## STORED DATA
..........

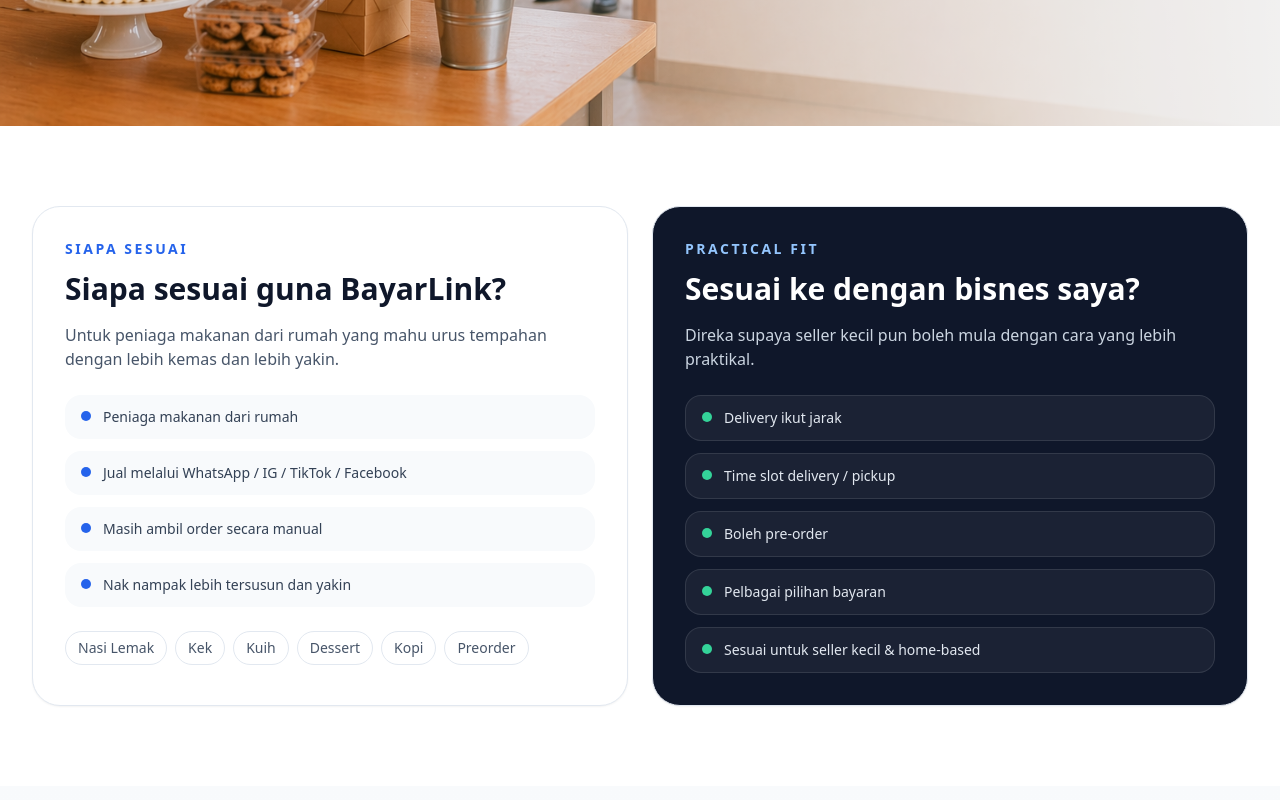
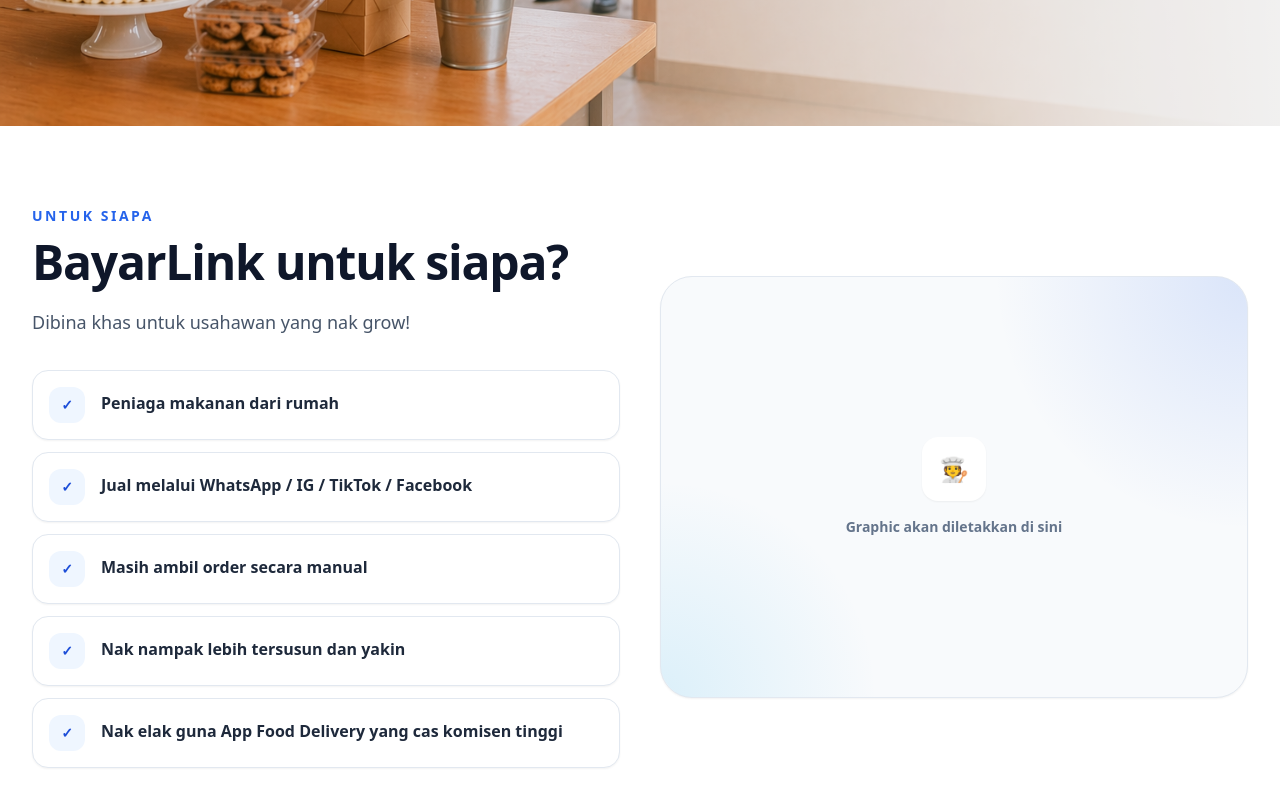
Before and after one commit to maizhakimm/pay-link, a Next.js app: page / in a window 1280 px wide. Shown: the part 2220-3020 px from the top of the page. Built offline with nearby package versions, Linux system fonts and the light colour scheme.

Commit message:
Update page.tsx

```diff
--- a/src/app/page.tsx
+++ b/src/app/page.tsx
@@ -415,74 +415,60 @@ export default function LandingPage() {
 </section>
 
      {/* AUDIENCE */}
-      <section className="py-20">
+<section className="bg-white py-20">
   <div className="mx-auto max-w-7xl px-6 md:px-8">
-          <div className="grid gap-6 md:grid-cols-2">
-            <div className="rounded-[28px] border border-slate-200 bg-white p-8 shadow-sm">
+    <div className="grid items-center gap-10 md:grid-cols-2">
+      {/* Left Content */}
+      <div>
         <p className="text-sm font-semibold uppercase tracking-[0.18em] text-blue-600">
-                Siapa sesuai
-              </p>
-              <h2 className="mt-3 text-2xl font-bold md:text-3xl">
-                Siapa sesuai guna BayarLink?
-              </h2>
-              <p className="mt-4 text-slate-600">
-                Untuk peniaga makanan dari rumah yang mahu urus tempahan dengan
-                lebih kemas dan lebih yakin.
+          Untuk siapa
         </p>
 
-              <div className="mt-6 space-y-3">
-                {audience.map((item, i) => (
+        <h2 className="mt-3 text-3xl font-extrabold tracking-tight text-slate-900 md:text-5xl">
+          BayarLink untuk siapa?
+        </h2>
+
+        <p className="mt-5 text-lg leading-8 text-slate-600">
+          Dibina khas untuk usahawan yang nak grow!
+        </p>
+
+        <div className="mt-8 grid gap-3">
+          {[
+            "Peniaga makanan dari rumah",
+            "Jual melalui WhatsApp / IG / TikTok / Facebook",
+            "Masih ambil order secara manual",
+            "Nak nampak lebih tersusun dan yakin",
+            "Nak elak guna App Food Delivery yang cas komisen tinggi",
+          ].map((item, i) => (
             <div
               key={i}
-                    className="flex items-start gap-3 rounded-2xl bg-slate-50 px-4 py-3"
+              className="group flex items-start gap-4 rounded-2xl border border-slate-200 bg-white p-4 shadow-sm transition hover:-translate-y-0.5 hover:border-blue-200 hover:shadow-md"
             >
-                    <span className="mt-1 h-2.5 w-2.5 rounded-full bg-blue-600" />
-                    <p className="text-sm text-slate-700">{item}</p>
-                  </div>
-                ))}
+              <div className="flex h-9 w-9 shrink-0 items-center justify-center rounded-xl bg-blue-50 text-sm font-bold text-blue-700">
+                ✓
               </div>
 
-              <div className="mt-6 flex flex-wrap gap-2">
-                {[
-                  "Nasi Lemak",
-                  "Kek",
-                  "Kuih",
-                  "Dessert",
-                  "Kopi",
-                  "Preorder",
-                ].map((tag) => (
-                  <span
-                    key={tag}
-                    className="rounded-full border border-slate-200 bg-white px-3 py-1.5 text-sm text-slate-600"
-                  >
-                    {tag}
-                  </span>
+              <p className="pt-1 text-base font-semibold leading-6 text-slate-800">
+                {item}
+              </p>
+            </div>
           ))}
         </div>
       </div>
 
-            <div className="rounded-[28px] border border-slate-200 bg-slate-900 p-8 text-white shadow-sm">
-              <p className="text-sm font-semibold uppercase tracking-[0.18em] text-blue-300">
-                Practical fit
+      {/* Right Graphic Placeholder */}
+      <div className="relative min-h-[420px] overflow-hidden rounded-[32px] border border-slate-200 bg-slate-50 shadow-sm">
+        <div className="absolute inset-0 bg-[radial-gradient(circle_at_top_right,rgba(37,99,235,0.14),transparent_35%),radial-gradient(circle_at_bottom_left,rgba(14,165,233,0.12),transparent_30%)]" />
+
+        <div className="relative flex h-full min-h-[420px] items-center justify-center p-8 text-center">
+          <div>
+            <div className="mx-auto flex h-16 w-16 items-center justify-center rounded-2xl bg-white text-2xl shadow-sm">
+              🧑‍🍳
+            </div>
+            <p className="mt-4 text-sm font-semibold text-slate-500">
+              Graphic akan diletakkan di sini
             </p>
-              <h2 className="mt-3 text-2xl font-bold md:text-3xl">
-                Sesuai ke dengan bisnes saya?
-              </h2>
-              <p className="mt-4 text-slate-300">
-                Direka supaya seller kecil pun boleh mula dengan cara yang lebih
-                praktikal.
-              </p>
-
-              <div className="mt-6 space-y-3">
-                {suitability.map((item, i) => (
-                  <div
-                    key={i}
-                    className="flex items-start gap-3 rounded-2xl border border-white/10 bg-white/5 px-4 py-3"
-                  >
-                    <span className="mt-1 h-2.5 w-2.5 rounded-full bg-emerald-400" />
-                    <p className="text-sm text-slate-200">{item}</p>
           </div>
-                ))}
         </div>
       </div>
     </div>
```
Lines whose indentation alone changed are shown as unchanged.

..........

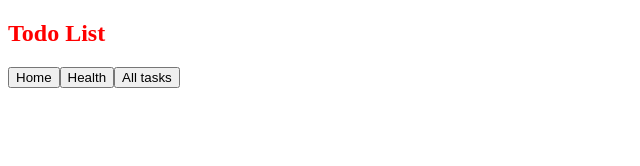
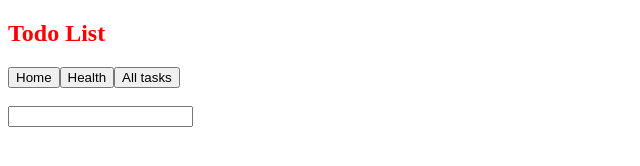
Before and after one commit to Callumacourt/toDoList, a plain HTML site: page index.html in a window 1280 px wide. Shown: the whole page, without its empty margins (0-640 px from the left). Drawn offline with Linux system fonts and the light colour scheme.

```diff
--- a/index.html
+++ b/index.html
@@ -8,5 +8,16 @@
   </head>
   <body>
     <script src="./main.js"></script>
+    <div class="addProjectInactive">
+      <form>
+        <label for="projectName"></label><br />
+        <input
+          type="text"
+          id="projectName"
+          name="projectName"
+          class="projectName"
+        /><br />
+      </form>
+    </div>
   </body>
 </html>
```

..........

## WHAT NEEDS TO BE DONE
Across the entries, how many lines include the string "rounded"? The answer should be only a number.

## EXERCISE SOLUTION
11